“Just Say No” was an abysmal failure, as many of us know from graduate school. I used to laugh with colleagues about the number of times we were forced to watch “Breaking the Taboo” on Netflix. This requirement served as an introduction for graduate drug courses that sought to highlight the failed US approach to drug use and abuse.

The long-held belief that “all drugs are bad” has been slowly diminishing. Marijuana and psychedelic treatments are routinely being used to treat medical and psychological conditions. Esketamine (Spravato) was approved by the FDA in 2019 for TRD. Psilocybin has demonstrated psychopharmacological effectiveness for mental health disorder treatment. LSD has been found to mitigate psychiatric symptomatology (most notably for patients with alcoholism).

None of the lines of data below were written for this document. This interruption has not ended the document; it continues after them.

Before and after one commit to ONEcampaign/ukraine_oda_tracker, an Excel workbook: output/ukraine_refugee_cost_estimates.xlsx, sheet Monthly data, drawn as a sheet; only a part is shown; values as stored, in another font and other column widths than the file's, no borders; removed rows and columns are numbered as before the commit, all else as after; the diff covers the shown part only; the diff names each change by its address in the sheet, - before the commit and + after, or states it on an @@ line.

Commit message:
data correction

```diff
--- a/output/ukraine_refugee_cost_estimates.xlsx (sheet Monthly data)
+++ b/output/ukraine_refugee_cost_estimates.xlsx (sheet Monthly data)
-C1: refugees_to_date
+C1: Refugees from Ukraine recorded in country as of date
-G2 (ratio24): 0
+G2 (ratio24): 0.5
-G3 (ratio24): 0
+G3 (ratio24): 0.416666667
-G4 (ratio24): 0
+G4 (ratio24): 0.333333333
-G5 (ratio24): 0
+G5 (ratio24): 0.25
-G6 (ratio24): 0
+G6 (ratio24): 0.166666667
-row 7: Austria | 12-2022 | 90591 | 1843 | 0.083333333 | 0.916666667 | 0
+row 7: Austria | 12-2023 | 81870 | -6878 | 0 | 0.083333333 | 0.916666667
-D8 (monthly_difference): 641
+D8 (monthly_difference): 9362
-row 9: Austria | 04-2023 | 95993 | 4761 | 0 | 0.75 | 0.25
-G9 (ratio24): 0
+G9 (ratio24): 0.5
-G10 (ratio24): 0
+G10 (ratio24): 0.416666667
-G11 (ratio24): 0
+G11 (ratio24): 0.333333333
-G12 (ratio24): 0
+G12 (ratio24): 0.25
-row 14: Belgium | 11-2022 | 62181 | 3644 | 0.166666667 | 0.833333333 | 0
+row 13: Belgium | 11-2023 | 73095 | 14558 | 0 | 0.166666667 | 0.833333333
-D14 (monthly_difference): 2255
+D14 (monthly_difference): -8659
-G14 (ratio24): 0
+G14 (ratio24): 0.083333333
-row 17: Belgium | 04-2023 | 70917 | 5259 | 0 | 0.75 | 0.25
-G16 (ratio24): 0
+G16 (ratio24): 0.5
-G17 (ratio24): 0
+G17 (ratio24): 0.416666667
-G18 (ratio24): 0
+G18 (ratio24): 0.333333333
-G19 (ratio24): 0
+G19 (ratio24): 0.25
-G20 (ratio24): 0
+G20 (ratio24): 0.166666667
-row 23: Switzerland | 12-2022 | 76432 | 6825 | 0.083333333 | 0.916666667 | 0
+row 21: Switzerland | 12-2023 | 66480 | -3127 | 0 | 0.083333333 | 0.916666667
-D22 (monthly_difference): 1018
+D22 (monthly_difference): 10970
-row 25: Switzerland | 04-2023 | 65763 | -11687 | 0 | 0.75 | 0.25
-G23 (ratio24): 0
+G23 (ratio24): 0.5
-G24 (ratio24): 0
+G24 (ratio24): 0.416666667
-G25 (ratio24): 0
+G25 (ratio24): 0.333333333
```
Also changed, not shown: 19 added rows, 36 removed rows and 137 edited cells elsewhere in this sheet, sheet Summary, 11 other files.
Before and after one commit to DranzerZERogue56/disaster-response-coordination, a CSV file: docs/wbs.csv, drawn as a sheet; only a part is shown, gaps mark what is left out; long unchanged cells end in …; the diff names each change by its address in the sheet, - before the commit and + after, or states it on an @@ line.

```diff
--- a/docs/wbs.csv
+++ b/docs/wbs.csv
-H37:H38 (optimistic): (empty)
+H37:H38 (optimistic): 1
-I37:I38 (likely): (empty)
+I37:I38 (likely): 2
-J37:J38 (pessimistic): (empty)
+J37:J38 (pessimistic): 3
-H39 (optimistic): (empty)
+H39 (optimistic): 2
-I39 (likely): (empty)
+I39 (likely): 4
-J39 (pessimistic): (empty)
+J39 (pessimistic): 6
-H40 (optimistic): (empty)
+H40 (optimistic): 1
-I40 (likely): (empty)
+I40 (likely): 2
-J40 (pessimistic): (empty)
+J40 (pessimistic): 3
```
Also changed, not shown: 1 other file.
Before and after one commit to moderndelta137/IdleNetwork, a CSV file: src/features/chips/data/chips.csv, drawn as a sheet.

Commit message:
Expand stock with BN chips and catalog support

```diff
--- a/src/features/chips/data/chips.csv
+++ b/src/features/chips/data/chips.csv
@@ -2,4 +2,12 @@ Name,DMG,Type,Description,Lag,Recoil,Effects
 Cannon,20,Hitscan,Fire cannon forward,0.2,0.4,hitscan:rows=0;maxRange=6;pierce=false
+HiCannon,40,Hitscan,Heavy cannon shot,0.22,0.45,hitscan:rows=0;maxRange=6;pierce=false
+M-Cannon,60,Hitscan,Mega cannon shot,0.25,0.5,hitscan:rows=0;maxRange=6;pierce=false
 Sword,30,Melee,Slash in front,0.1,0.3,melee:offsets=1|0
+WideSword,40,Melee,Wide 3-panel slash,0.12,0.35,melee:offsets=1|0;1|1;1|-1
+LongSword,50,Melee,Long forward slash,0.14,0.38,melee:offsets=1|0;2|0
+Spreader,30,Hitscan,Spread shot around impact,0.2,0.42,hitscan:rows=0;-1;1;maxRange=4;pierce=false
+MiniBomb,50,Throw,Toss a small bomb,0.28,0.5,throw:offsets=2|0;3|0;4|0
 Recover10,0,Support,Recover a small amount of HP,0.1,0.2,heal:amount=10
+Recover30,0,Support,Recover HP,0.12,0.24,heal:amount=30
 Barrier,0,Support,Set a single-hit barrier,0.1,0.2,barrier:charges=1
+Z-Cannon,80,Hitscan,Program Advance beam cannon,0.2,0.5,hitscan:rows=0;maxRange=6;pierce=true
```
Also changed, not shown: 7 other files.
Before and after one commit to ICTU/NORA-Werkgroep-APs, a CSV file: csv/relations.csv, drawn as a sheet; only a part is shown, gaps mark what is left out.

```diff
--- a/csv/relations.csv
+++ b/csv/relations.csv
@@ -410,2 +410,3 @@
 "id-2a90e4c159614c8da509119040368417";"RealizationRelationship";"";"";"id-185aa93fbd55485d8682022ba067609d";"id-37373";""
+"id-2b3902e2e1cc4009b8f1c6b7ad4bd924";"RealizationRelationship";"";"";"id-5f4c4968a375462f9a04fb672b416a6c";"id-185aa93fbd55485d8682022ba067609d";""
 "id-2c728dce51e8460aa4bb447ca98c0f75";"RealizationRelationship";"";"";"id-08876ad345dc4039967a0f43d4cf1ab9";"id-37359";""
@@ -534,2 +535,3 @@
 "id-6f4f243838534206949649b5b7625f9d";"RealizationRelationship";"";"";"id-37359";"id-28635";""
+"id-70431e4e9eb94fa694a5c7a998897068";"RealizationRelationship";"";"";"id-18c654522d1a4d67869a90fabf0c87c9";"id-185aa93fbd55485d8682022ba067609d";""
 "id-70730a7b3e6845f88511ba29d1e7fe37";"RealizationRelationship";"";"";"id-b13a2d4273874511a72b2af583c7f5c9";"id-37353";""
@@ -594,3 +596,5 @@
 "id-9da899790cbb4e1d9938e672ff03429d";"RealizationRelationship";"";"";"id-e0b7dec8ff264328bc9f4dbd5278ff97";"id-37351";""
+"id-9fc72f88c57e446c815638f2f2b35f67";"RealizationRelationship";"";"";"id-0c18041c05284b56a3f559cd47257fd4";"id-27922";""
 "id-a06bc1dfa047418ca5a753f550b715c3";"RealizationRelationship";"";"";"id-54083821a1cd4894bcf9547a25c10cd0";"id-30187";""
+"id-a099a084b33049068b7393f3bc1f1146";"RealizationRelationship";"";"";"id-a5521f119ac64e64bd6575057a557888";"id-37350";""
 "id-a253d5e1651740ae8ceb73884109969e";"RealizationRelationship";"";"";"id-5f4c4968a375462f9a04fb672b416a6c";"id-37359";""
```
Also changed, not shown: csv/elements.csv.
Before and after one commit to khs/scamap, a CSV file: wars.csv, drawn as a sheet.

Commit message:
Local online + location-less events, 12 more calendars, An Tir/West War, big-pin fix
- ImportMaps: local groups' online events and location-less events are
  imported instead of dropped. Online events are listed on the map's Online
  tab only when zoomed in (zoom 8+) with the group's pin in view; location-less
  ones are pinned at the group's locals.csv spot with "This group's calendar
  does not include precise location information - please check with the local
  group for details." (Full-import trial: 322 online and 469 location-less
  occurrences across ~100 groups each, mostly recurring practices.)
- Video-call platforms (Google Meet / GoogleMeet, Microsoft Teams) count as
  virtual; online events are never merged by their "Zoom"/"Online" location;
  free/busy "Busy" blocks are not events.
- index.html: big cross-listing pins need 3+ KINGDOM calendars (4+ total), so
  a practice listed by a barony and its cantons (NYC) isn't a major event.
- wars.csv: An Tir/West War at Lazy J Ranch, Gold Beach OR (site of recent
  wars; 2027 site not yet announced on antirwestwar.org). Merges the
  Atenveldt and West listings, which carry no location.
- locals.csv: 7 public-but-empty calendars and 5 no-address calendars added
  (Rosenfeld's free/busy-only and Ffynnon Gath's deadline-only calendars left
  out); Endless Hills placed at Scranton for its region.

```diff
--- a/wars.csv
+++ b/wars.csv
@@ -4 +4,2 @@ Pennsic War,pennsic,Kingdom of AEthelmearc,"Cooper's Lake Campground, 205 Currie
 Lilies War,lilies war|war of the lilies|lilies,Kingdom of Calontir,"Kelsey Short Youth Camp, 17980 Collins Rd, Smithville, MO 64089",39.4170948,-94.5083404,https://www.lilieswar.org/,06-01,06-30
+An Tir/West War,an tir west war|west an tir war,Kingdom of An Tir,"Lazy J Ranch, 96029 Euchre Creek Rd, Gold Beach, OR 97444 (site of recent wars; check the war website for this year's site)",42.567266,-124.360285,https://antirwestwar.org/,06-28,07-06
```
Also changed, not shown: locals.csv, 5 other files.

The psychopharmacological implementation of previously banned substances has occurred commensurate with legislative change; more states are finally decriminalizing and/or legalizing marijuana. Marijuana is still fully illegal in only six states. Petitioners are also calling for the legalization of all substances. Oregon voters have succeeded in decriminalizing hard drugs (November 2020). The national pendulum is slowly swinging from perceiving drug use as a criminal issue towards viewing drug use as a societal issue. Maybe, “just say no” will finally become “just educate yourself first and make decisions that work for you,” as it should be.